Music: DJ Burn One


DJ Burn One

Words & Photos:

Zach Moldof

David Sweeten is my friend. That’s the only reason I had the impulse to write this article. But, the reason why you’re reading this article, the reason why this collection of thoughts is living in a skateboard magazine has nothing to do with how much I like David. The reason you’re reading this article is because DJ Burn One is a do-it-right-or-keep-doing-it-till-it-is-right-but-for-sure-don’t-let-it-be-wrong ass motherfucker. The  things that make every skateboarder a great skateboarder are the same things that define DJ Burn One’s music, his career, and ultimately the social narrative that he embraces, embodies, and fights for:
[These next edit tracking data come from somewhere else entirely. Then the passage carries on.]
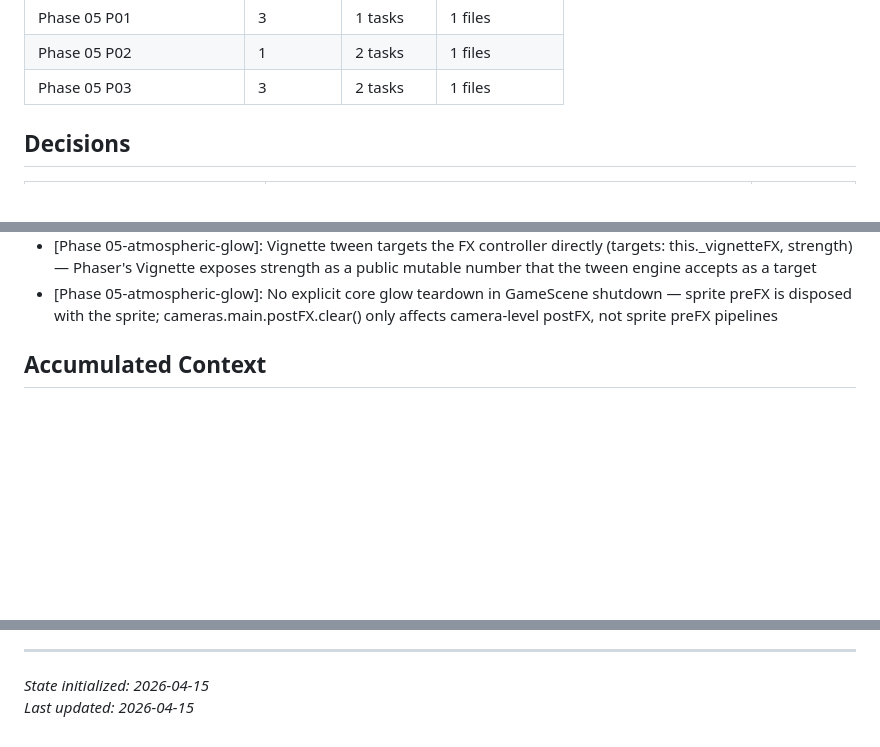
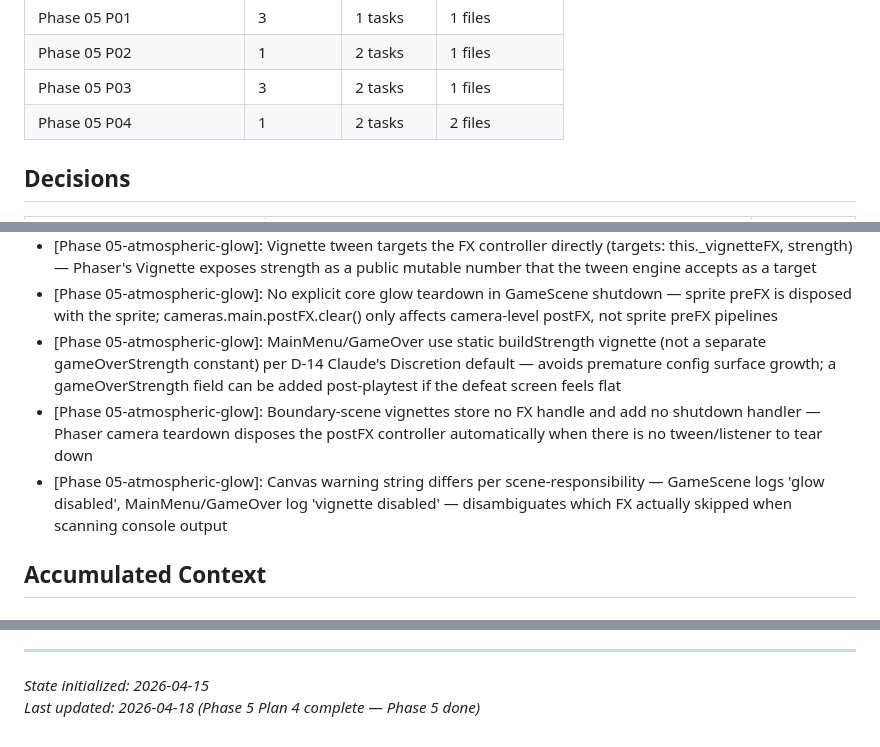
Before and after one commit to marco-machado/bug-siege, a Markdown page: .planning/STATE.md, 3 parts joined by grey strips. Drawn GitHub-style; blank space fills up the shorter version.

```diff
--- a/.planning/STATE.md
+++ b/.planning/STATE.md
@@ -69,6 +70,7 @@ Plan: 4 of 4
 | Phase 05 P01 | 3 | 1 tasks | 1 files |
 | Phase 05 P02 | 1 | 2 tasks | 1 files |
 | Phase 05 P03 | 3 | 2 tasks | 1 files |
+| Phase 05 P04 | 1 | 2 tasks | 2 files |
 
 ## Decisions
 
@@ -96,6 +98,9 @@ Plan: 4 of 4
 - [Phase 05-atmospheric-glow]: Phase-changed listener stored as this._onPhaseChangedVignette so shutdown uses handler-specific events.off form — naked events.off('phase-changed') would remove UIScene's HUD-phase listener on the same GameScene event bus
 - [Phase 05-atmospheric-glow]: Vignette tween targets the FX controller directly (targets: this._vignetteFX, strength) — Phaser's Vignette exposes strength as a public mutable number that the tween engine accepts as a target
 - [Phase 05-atmospheric-glow]: No explicit core glow teardown in GameScene shutdown — sprite preFX is disposed with the sprite; cameras.main.postFX.clear() only affects camera-level postFX, not sprite preFX pipelines
+- [Phase 05-atmospheric-glow]: MainMenu/GameOver use static buildStrength vignette (not a separate gameOverStrength constant) per D-14 Claude's Discretion default — avoids premature config surface growth; a gameOverStrength field can be added post-playtest if the defeat screen feels flat
+- [Phase 05-atmospheric-glow]: Boundary-scene vignettes store no FX handle and add no shutdown handler — Phaser camera teardown disposes the postFX controller automatically when there is no tween/listener to tear down
+- [Phase 05-atmospheric-glow]: Canvas warning string differs per scene-responsibility — GameScene logs 'glow disabled', MainMenu/GameOver log 'vignette disabled' — disambiguates which FX actually skipped when scanning console output
 
 ## Accumulated Context
 
@@ -153,4 +158,4 @@ From research/SUMMARY.md:
 
 ---
 *State initialized: 2026-04-15*
-*Last updated: 2026-04-15*
+*Last updated: 2026-04-18 (Phase 5 Plan 4 complete — Phase 5 done)*
```
Also changed, not shown: other parts of .planning/STATE.md (+18 -17 lines), .planning/ROADMAP.md (+4 -4 lines), 1 other file.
A commitment to something imagined, but not experienced.

Drawing motivation from a deep feeling, that has no words.

Transforming a reality constrained by capitalism through the creation of something new and unexpected.

Doing it again and again and again until it’s right, and knowing that failure only comes from within.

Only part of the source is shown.